Inspiration came to Larwill from his fellow Roar artists, but perhaps most importantly from the CoBrA group, a loose association of European artists founded by Karel Appel who created raw images of great expressiveness, and who were "motivated by a belief in art as a social and political force."(Exh. Cat. http://www.hayward.org.uk/exhibitions/nte/cobra.html). Larwill's early works paid tribute to these influences through an impasto application of oil, layered thickly to create images of great intensity, usually with a focus on the human subject.

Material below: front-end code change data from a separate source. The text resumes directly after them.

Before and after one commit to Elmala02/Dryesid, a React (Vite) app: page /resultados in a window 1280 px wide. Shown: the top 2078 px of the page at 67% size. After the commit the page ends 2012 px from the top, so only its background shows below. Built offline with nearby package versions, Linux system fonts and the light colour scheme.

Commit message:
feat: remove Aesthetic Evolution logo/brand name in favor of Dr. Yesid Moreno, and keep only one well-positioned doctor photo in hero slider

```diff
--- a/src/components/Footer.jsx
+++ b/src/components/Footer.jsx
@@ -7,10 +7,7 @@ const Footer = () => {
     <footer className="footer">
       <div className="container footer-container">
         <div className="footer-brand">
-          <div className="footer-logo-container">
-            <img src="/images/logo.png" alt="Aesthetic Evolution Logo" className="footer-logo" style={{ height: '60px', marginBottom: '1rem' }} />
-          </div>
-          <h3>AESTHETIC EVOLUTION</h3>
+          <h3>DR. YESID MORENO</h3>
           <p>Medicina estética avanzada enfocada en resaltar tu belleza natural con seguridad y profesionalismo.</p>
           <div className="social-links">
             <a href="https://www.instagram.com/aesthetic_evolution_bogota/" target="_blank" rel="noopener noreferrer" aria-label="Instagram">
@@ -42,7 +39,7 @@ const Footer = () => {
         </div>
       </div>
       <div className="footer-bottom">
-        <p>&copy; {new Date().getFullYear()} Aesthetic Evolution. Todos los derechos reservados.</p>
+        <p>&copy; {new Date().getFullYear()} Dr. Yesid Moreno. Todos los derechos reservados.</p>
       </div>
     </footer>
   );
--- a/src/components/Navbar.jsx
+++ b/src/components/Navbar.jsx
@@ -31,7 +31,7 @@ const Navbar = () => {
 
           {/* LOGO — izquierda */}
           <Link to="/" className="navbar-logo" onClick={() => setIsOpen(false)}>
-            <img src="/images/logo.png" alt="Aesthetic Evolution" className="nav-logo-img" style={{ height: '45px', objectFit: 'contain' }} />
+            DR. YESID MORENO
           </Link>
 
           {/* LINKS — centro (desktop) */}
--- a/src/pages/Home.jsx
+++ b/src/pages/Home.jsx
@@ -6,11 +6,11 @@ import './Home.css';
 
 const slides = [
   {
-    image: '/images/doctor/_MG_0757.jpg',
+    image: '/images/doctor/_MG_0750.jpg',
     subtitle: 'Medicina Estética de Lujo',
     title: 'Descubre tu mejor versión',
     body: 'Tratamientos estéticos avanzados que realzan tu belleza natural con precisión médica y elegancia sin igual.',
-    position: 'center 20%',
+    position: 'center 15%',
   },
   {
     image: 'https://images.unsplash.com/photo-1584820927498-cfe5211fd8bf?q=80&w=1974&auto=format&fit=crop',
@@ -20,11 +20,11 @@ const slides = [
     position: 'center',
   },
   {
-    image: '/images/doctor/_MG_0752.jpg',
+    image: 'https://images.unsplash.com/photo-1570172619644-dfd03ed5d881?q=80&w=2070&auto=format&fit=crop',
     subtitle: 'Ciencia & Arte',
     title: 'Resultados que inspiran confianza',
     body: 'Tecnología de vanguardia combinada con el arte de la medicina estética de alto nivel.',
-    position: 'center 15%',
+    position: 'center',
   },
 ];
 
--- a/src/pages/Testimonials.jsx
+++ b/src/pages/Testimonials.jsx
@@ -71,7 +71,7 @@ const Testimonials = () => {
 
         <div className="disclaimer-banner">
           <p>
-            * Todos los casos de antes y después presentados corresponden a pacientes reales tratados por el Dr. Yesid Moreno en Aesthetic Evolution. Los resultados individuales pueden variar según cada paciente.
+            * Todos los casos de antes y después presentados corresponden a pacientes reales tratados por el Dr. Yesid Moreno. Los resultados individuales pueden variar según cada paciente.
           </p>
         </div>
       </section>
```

Subsequently the artist has developed a style that incorporates a wide range of imagery and references onto a single canvas. This has necessitated a more detailed and complex method of construction, resulting in canvases that display a more refined and sophisticated painting style. Larwill uses a coloured ground, subsequently blocking in his forms using white to create beautifully opalescent, even translucent, images, which nevertheless retain their immediacy and intensity. "Larwill's pictures are painted over and over, literally layered in transparent overpainting in different colours as he searches for a good image. What goes in first does not matter since his pictures are not a battle for subject matter. Rather, they express something personal and immediate about his emotional state, including, on occasions, the sense of disconnection between his thoughts, feelings and actions." (F. St John Moore in K. McGregor, op.cit., p.9)
Certainly, this unselfconscious expressiveness is apparent in What a Month. Larwill takes his emblematic approach and infuses it with a buoyancy and vigour that draw the viewer's eye across the canvas in a rhythmic, almost musical cacophony of colour and imagery. As the title implies, What a Month compresses the multitude of experiences in a period of the artist's life onto the canvas, expressed in a way that resonates intuitively with the viewer. As the artist himself has commented, "it's an instinctual process. I think the popularity of my work might have something to do with that. It's not rational but it seems to work." (S. Prior "Stuff that Matters" in David Larwill, exh. cat., Ballarat Fine Art Gallery, Ballarat, 2002, p.35)